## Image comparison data
= Beginning of Section =

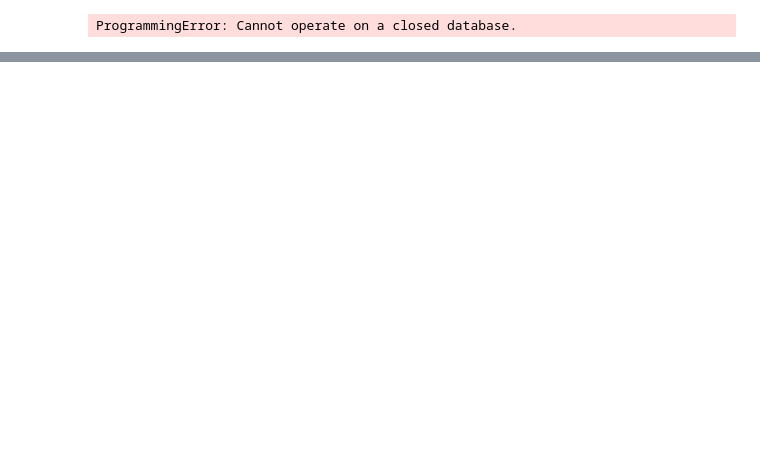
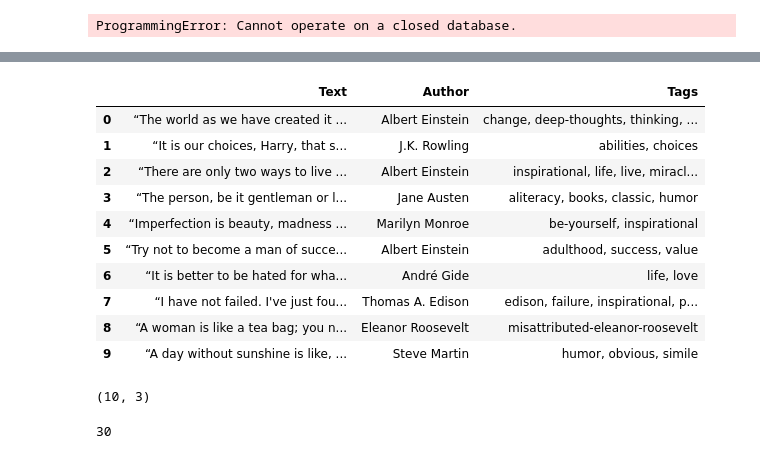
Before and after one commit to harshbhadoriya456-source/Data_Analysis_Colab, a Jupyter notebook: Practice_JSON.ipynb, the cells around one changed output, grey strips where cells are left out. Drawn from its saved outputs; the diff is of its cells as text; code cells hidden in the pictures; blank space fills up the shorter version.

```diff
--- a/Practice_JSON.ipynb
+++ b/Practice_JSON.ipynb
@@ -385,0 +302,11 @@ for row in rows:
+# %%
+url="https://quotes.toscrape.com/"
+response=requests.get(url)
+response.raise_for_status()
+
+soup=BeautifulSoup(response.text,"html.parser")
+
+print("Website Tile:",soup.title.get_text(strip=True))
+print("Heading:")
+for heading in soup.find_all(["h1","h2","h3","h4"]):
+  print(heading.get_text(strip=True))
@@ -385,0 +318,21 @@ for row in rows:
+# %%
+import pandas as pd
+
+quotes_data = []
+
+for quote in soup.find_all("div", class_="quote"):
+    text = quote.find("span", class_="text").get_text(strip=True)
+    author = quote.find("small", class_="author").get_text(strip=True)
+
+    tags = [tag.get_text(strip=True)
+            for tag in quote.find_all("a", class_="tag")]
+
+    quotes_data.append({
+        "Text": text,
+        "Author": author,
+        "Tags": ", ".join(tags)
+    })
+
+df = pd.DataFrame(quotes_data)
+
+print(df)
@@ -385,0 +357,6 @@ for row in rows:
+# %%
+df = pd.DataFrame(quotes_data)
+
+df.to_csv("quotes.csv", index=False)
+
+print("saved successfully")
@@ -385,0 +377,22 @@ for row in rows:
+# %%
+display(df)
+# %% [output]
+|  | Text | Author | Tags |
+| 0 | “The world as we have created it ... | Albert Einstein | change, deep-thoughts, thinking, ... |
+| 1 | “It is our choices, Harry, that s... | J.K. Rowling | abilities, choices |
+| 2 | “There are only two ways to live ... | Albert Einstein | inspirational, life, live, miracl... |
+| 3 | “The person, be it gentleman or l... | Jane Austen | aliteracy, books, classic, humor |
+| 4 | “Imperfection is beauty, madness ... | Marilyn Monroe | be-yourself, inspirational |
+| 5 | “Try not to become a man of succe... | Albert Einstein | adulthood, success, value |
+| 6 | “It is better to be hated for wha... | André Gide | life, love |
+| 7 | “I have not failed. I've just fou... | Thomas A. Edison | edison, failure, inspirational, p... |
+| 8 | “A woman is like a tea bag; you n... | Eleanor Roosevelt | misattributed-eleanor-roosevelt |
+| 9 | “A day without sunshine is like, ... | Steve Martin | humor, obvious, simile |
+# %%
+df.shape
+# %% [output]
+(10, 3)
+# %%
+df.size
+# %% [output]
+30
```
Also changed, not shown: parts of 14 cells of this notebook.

= End of Section =

## YOUR TASK
Count of lines in the data above that contain the string "True": give this number and no other words.

## SOLUTION TO THE PROBLEM
5